Whether you’re writing a letter, memo, email, or report, you’ll want to be aware of these ten common business writing mistakes so you can avoid them and show off your clear writing talent.
- Using too many words. Create shorter messages by being concise. How do you do that? Avoid unnecessary words and don’t repeat yourself.
- Using jargon. Every business has its own jargon–words and phrases unique to that business. If any recipients of your business writing are outside your business realm, jargon can confuse and even frustrate them.
- Using trite expressions. Strive to write with freshness and originality so your readers will pay attention. Trite expressions give the impression you’re either behind the times or don’t show any creativity in your work.
- Overusing big words. Big words confuse more than they impress. When possible, stick to short, simple words to convey your message.
- Forgetting to explain abbreviations. The general rule is to explain the acronym or abbreviation the first time you use it so you don’t frustrate your reader when he or she can’t figure out what the abbreviation stands for.

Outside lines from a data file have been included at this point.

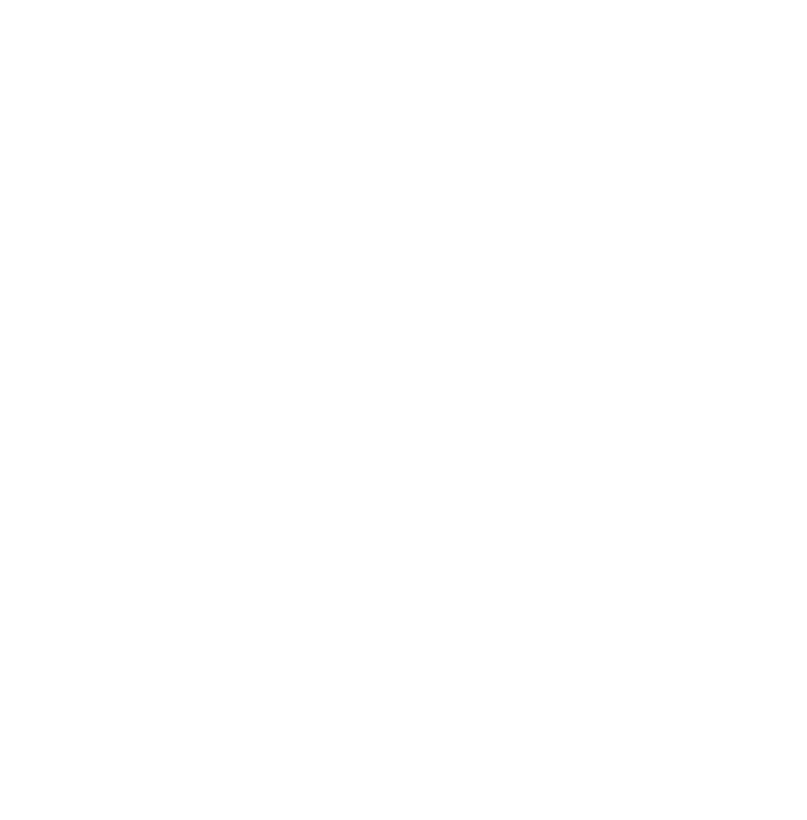
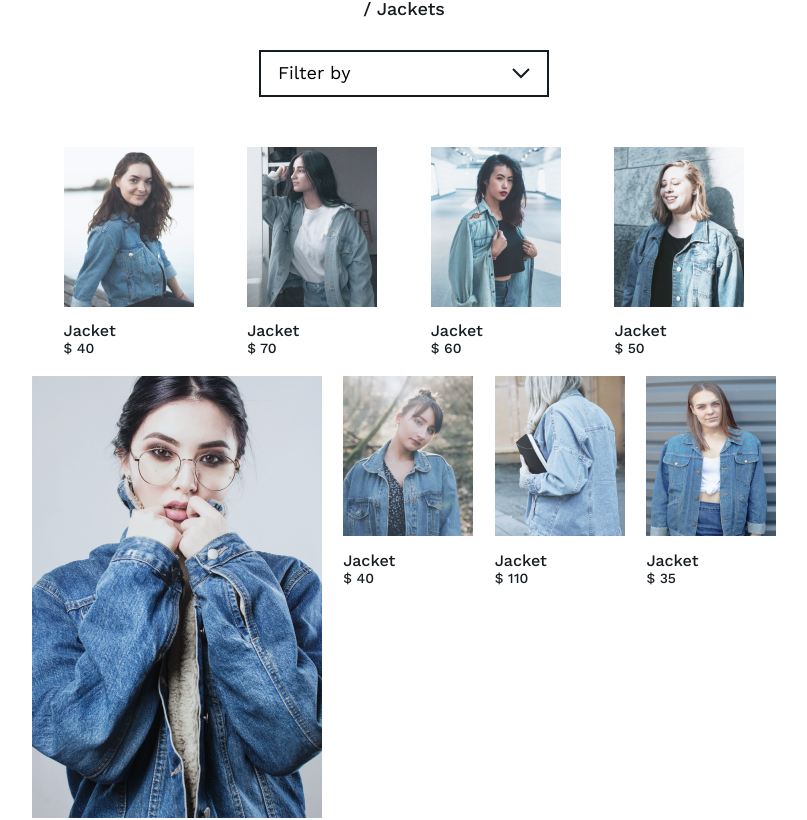
Before and after one commit to hellonasd/denim-app, a React (Create React App) app: page / in a window 1280 px wide. Shown: the part 757-1577 px from the top of the page, without its empty margins (236-1043 px from the left). Before the commit the page ends 800 px from the top, so only its background shows below. Built offline with nearby package versions, Linux system fonts and the light colour scheme.

Commit message:
add menu filters

```diff
--- a/src/App.js
+++ b/src/App.js
@@ -6,6 +6,7 @@
 import { BrowserRouter as Router, Route, Switch } from "react-router-dom";
 
 import { Gallery } from "./components/Gallery/Gallery";
+import { Catalog } from "./components/Catalog/Catalog";
 
 
 function App() {
@@ -22,8 +23,9 @@
         <Route exact path="/product/:number">
           <Bestsellers titleName="You may also like" />
         </Route>
-        {/* <Promo /> */}
         <Categories />
+        <Catalog />
+
       </Router>
     </div>
   );
--- a/src/components/Bestsellers/Bestsellers.css
+++ b/src/components/Bestsellers/Bestsellers.css
@@ -53,7 +53,7 @@
     margin: 0 auto;
   }
   .bestsellers__title-wrapper{
-    width: 1341px;
+    width: 1293px;
     display: flex;
     justify-content: space-between;
   }
--- a/src/components/Catalog/Catalog.css
+++ b/src/components/Catalog/Catalog.css
@@ -11,8 +11,8 @@
   text-align: center;
   padding-bottom: 30px;
 }
-.catalog__btn {
-  background-color:#ffffff;
+.catalog__btn{
+  background-color: #ffffff;
   margin: 0 auto;
   width: 290px;
   height: 47px;
@@ -20,6 +20,19 @@
   align-items: center;
   display: flex;
   border: 2px solid #151c22;
+
+}
+
+.catalog__btn.open{
+  background-color: #ffffff;
+  margin: 0 auto;
+  width: 290px;
+  height: 47px;
+  position: relative;
+  align-items: center;
+  display: flex;
+  border: 2px solid #151c22;
+  display: none;
 }
 
 .catalog__btn-name {
@@ -35,7 +48,7 @@
   right: 17px;
 }
 
-.catalog__items{
+.catalog__items {
   padding-top: 40px;
   margin: 0 auto;
   width: 320px;
@@ -44,7 +57,7 @@
   justify-content: space-around;
 }
 
-.catalog__all-items{
+.catalog__all-items {
   width: 200px;
   margin: 0 auto;
   text-align: center;
@@ -52,8 +65,39 @@
   margin-bottom: 30px;
 }
 
+.catalog__items-item {
+  padding: 10px;
+}
+.catalog__items-img {
+  width: 130px;
+  height: 160px;
+}
+.catalog__items-img.big {
+  width: 290px;
+  height: 442px;
+}
 
-@media(min-width : 768px){
+.catalog__items-name{
+  padding-top: 10px;
+  font-family: Work Sans;
+  font-style: normal;
+  font-weight: 500;
+  font-size: 16px;
+  line-height: 19px;
+  margin: 0;
+  color: #151c22;
+}
+.catalog__items-price{
+  font-family: Work Sans;
+  font-weight: bold;
+  font-weight: 500;
+  font-size: 14px;
+  line-height: 16px;
+  margin: 0;
+  color: #151c22;
+}
+
+@media (min-width: 768px) {
   .catalog__main {
     width: 768px;
     margin: 0 auto;
@@ -61,7 +105,7 @@
   .catalog__wrapper {
     width: 768px;
   }
-  .catalog__items{
+  .catalog__items {
     padding-top: 40px;
     /* margin: 0 auto; */
     width: 768px;
--- a/src/components/Catalog/Catalog.jsx
+++ b/src/components/Catalog/Catalog.jsx
@@ -1,23 +1,59 @@
 import React from "react";
+import { catalogImg } from '../../mock-data/mock-data.js'
 
-// import { mocoData } from '../../moco-data/mocoData.js'
 import { Btn } from '../Btn/Btn.jsx';
+import { Filters } from "../Filter/Filters.jsx";
 
 import "./Catalog.css";
 
 export const Catalog = ({ suBclass }) => {
+  const [menu, setMenu] = React.useState('close');
+  const [expanded, setExpanded] = React.useState('');
+  const [closeMenu, setCloseMenu] = React.useState('close');
+  const openMenu = () => {
+    setMenu(menu === "open" ? "close" : "open");
+    setCloseMenu(closeMenu === 'open' ? 'close' : 'open')
+
+  }
+
+  React.useEffect(()=>{
+    if (menu === "open") {
+      setExpanded(
+        <Filters subClass={closeMenu} openMenu={openMenu}/>
+      );
+    } else {
+      setExpanded("");
+    }
+  },[menu, closeMenu])
+
   return (
     <div className="catalog__main">
       <div className="catalog__wrapper">
         <span className="catalog__name">/ Jackets</span>
-        <button className="catalog__btn">
+        <button onClick={openMenu} className={`catalog__btn ${menu}`}>
           <p className="catalog__btn-name">Filter by</p>
           <img className="catalog__btn-img" src="../../img/btn-open.svg" />
         </button>
+        <div>{expanded}</div>
         <div className="catalog__items">
-          {/* {mocoData.map(item => (
-            <li>{item}</li>
-          ))}  */}
+            {catalogImg.map((it, i)=> {
+              return (
+              <figure key={i} className='catalog__items-item' >
+                <img className={`catalog__items-img ${it.big}`} src={it.mobileUrl} alt={it.name}/>
+                <figcaption>
+                  <p className='catalog__items-name'>
+                  {it.name}
+                  </p>
+
+                  </figcaption>
+                <figcaption>
+                    <p className='catalog__items-price'>
+                    {it.price}
+                    </p>
+                  </figcaption>
+              </figure>
+              )
+            })}
         </div>
           <div className='catalog__all-items' >
             <p className='catalog__all--text'>
--- a/src/components/Filter/Filters.jsx
+++ b/src/components/Filter/Filters.jsx
@@ -3,7 +3,7 @@
 import "../Filter/filter.css";
 import { RangerSlider } from "../Range-slider/RangeSlider";
 
-export const Filters = () => {
+export const Filters = ({openMenu, closeMenu}) => {
   const [menu, setMenu] = React.useState("close");
   const [slider, setSlider] = React.useState("");
 
@@ -27,7 +27,7 @@
         <ul className="filters__menu">
           <li className="filter__nav--items">Clear all</li>
           <li className="filter__nav--items">Filters</li>
-          <li className="filter__nav--items">Close</li>
+          <li onClick={openMenu} className={`filter__nav--items ${closeMenu}`}>Close</li>
         </ul>
         <div className="filter__price">
           <p className="filter__price--price">Price</p>
--- a/src/components/Filter/filter.css
+++ b/src/components/Filter/filter.css
@@ -16,6 +16,9 @@
   display: flex;
   justify-content: space-between;
 }
+.filter__nav--items .close{
+  display: none;
+}
 
 .filter__price--imgclose {
   transform: rotate(180deg);
--- a/src/mock-data/mock-data.js
+++ b/src/mock-data/mock-data.js
@@ -54,3 +54,90 @@
     dcversion : "../../img/new-collection-dsk.jpg",
   }
 }
+
+
+export const catalogImg = [
+  {
+    name : 'Jacket',
+    price : '$ 40',
+    category : 'firstpage',
+    color : ['#3B6392', '#B0C3C7', ' #BFC3C8'],
+    size : ['XS', 'S', 'M', 'L', 'XL'],
+    mobileUrl : `../../img/catalogImg/catalog-jacket-1-mobile@1x.jpg`,
+    tableUrl : `../../img/catalogImg/catalog-jacket-1-mobile@2x.jpg`,
+
+  },
+  {
+    name : 'Jacket',
+    price : '$ 70',
+    category : 'firstpage',
+    color : ['#3B6392', '#B0C3C7', ' #BFC3C8'],
+    size : ['XS', 'S', 'M', 'L', 'XL'],
+    mobileUrl : `../../img/catalogImg/catalog-jacket-2-mobile@1x.jpg`,
+    tableUrl : `../../img/catalogImg/catalog-jacket-2-mobile@2x.jpg`,
+  },
+  {
+    name : 'Jacket',
+    price : '$ 60',
+    category : 'firstpage',
+    color : ['#3B6392', '#B0C3C7', ' #BFC3C8'],
+    size : ['XS', 'S', 'M', 'L', 'XL'],
+    mobileUrl : `../../img/catalogImg/catalog-jacket-3-mobile@1x.jpg`,
+    tableUrl : `../../img/catalogImg/catalog-jacket-3-mobile@2x.jpg`,
+  },
+  {
+    name : 'Jacket',
+    price : '$ 50',
+    category : 'firstpage',
+    color : ['#3B6392', '#B0C3C7', ' #BFC3C8'],
+    size : ['XS', 'S', 'M', 'L', 'XL'],
+    mobileUrl : `../../img/catalogImg/catalog-jacket-4-mobile@1x.jpg`,
+    tableUrl : `../../img/catalogImg/catalog-jacket-4-mobile@2x.jpg`,
+  },
+  {
+    name : 'Jacket',
+    price : '$ 160',
+    category : 'firstpage',
+    big : 'big',
+    color : ['#3B6392', '#B0C3C7', ' #BFC3C8'],
+    size : ['XS', 'S', 'M', 'L', 'XL'],
+    mobileUrl : `../../img/catalogImg/catalog-jacket-5-mobile@1x.jpg`,
+    tableUrl : `../../img/catalogImg/catalog-jacket-5-mobile@2x.jpg`,
+  },
+  {
+    name : 'Jacket',
+    price : '$ 40',
+    category : 'firstpage',
+    color : ['#3B6392', '#B0C3C7', ' #BFC3C8'],
+    size : ['XS', 'S', 'M', 'L', 'XL'],
+    mobileUrl : `../../img/catalogImg/catalog-jacket-6-mobile@1x.jpg`,
+    tableUrl : `../../img/catalogImg/catalog-jacket-6-mobile@2x.jpg`,
+  },
+  {
+    name : 'Jacket',
+    price : '$ 110',
+    category : 'firstpage',
+    color : ['#3B6392', '#B0C3C7', ' #BFC3C8'],
+    size : ['XS', 'S', 'M', 'L', 'XL'],
+    mobileUrl : `../../img/catalogImg/catalog-jacket-7-mobile@1x.jpg`,
+    tableUrl : `../../img/catalogImg/catalog-jacket-7-mobile@2x.jpg`,
+  },
+  {
+    name : 'Jacket',
+    price : '$ 35',
+    category : 'firstpage',
+    color : ['#3B6392', '#B0C3C7', ' #BFC3C8'],
+    size : ['XS', 'S', 'M', 'L', 'XL'],
+    mobileUrl : `../../img/catalogImg/catalog-jacket-8-mobile@1x.jpg`,
+    tableUrl : `../../img/catalogImg/catalog-jacket-8-mobile@2x.jpg`,
+  },
+  {
+    name : 'Jacket',
+    price : '$ 85',
+    category : 'firstpage',
+    color : ['#3B6392', '#B0C3C7', ' #BFC3C8'],
+    size : ['XS', 'S', 'M', 'L', 'XL'],
+    mobileUrl : `../../img/catalogImg/catalog-jacket-9-mobile@1x.jpg`,
+    tableUrl : `../../img/catalogImg/catalog-jacket-9-mobile@2x.jpg`,
+  },
+]
```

- Being condescending to your reader. Condescending language talks down to your reader as if the reader is incapable of reaching a decision or conclusion. Avoid the appearance of superiority to your reader.
- Being negative. The best way to sell an idea is to be optimistic about it. Addressing benefits and advantages (even in a bad news communication) will help the reader receive the message better than gloom-and-doom writing.
- Being too self-centered. When I teach business writing at the college, I teach using the “you” view–emphasizing the reader’s point of view. Get your reader more involved by writing more to them than about self.
- Forgetting the editing. Before you hit “send” in an email or put a letter or report in the mail, be sure you’ve looked it over carefully for details such as date, correct addressee, punctuation, capitalization, one idea per paragraph, spelling, typos, etc. You risk sending the message that you are careless and irresponsible if you don’t.
- Overdoing your messages. It’s so easy to send an email, but is it necessary? Do you need a written record or will a phone call handle it? Before you invest the time in writing a business document, make sure it needs to be written at all.
Now that you have ten business writing mistakes to avoid, I hope you’ll consider them in both your day jobs and your writing careers.